* What to work on:
Determine how many lines below contain the word "imageURL", then write that number by itself.

Web page edit records
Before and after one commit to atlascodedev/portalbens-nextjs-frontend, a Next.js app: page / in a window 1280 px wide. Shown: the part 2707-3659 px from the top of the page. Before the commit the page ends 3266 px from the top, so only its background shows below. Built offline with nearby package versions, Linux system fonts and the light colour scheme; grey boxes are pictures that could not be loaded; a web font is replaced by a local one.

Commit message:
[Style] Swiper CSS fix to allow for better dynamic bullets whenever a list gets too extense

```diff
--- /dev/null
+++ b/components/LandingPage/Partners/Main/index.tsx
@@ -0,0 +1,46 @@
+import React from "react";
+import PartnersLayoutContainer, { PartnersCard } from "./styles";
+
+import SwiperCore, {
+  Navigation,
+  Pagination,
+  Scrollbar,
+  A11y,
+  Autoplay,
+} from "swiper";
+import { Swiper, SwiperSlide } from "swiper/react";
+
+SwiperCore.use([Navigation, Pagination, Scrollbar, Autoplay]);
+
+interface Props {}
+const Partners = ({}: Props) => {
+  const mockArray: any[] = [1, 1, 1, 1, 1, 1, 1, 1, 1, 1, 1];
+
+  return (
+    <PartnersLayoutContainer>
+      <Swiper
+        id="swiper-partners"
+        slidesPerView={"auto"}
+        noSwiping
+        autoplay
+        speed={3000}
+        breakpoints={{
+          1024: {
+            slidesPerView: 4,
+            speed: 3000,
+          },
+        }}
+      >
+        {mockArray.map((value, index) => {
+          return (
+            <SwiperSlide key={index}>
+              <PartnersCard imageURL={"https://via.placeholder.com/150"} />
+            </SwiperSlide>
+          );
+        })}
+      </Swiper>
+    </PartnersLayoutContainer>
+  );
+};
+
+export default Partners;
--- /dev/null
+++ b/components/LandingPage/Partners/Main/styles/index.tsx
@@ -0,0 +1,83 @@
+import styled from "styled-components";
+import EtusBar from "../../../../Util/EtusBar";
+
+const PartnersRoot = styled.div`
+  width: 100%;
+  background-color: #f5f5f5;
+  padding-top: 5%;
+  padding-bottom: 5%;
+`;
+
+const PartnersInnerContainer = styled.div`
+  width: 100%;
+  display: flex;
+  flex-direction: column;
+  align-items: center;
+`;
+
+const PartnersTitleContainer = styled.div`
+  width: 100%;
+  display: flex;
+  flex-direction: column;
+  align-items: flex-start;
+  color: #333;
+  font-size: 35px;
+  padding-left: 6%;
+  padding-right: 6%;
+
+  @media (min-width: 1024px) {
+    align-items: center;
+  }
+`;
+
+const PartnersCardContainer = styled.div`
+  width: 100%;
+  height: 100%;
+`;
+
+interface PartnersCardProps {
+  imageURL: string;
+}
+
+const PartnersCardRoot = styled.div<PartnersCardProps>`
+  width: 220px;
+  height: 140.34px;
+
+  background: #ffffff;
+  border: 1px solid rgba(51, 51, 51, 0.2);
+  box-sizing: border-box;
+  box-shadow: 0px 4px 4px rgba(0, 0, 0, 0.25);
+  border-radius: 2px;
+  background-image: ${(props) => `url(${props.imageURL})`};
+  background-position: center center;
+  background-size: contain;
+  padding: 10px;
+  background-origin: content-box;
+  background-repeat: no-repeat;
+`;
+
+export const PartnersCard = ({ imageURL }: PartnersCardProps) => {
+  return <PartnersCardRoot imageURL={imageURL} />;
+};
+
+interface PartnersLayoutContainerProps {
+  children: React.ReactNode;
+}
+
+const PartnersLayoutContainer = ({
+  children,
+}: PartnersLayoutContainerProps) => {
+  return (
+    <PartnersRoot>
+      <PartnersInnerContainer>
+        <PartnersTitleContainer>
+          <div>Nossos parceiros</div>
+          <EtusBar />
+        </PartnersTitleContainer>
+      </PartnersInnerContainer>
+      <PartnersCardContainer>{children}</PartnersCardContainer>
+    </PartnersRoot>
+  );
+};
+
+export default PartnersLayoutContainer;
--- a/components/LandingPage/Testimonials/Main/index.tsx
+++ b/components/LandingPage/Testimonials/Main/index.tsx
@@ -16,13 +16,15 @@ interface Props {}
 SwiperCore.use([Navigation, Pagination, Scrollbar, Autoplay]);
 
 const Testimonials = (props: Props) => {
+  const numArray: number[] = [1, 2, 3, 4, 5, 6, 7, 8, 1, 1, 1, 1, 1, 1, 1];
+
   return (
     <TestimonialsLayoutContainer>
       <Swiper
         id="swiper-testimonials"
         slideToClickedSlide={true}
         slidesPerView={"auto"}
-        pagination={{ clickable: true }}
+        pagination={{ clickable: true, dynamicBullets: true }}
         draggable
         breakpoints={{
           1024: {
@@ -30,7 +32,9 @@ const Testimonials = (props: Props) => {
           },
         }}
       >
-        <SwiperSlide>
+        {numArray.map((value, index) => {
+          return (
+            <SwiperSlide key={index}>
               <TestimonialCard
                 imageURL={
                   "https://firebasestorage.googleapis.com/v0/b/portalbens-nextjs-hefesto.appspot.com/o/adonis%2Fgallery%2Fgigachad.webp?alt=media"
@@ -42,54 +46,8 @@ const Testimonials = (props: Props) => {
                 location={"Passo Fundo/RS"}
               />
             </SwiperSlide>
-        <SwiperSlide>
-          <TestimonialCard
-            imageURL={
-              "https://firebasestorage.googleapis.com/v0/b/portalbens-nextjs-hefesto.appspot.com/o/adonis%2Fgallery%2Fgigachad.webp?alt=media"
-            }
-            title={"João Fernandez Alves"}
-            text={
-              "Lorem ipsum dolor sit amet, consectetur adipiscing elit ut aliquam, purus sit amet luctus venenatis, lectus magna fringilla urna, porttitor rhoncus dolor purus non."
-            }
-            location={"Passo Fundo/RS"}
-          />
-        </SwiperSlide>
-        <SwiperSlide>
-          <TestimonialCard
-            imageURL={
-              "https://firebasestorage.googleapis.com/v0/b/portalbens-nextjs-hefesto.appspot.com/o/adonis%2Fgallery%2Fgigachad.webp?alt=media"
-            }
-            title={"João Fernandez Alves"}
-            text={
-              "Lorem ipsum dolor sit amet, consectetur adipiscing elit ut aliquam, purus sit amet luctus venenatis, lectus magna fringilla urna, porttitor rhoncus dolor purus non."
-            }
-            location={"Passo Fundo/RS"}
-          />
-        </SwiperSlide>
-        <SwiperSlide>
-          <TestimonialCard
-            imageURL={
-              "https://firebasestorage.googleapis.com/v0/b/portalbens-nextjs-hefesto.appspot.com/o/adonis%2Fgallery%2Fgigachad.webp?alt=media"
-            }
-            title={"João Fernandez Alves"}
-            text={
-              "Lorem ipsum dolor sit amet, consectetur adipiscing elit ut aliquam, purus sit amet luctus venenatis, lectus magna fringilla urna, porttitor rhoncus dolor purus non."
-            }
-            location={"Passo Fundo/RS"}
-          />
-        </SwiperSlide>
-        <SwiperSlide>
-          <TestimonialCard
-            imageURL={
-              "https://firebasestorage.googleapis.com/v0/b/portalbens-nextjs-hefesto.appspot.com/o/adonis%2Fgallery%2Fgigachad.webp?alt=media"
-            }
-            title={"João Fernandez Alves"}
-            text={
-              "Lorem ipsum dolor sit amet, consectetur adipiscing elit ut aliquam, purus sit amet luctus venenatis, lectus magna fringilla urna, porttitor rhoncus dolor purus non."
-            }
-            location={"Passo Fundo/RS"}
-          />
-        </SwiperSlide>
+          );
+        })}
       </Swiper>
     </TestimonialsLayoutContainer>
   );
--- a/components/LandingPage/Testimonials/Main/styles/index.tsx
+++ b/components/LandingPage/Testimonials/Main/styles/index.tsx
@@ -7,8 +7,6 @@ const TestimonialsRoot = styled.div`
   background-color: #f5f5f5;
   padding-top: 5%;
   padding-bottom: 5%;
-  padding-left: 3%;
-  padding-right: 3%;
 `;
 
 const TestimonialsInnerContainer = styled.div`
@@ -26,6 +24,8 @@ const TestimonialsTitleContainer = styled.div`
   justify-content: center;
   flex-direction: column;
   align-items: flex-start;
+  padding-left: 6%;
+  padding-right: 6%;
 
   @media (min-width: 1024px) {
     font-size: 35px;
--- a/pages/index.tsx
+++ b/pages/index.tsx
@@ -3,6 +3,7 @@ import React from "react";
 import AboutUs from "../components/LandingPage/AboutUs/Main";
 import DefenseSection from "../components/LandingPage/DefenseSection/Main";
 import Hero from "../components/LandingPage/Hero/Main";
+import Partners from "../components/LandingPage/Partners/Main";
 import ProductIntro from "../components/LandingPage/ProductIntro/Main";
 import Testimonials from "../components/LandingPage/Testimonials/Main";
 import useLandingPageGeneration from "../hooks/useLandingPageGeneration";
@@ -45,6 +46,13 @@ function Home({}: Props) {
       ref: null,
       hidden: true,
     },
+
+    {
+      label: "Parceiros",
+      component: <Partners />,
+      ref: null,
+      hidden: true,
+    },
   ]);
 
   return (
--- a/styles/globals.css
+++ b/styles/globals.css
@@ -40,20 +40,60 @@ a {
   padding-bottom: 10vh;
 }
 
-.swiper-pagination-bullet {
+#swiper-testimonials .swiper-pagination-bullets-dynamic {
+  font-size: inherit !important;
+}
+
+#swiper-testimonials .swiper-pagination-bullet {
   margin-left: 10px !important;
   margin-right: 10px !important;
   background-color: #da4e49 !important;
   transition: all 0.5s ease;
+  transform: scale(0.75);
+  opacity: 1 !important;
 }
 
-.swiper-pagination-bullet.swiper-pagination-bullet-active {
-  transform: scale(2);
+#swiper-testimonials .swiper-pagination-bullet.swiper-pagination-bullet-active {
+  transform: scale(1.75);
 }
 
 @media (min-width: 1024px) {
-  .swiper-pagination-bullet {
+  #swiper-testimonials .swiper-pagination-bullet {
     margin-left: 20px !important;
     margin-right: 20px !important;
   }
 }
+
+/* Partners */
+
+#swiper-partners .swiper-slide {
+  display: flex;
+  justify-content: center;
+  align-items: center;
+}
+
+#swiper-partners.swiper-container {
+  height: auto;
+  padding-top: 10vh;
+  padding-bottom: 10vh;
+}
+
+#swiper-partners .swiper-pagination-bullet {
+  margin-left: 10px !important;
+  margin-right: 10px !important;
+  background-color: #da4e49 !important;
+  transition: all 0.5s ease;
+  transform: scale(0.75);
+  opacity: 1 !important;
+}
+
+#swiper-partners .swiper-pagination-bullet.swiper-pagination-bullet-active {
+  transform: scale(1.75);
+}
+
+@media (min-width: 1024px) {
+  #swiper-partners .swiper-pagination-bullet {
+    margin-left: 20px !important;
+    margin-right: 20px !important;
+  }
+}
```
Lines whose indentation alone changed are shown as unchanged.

* Solution for this exercise:
10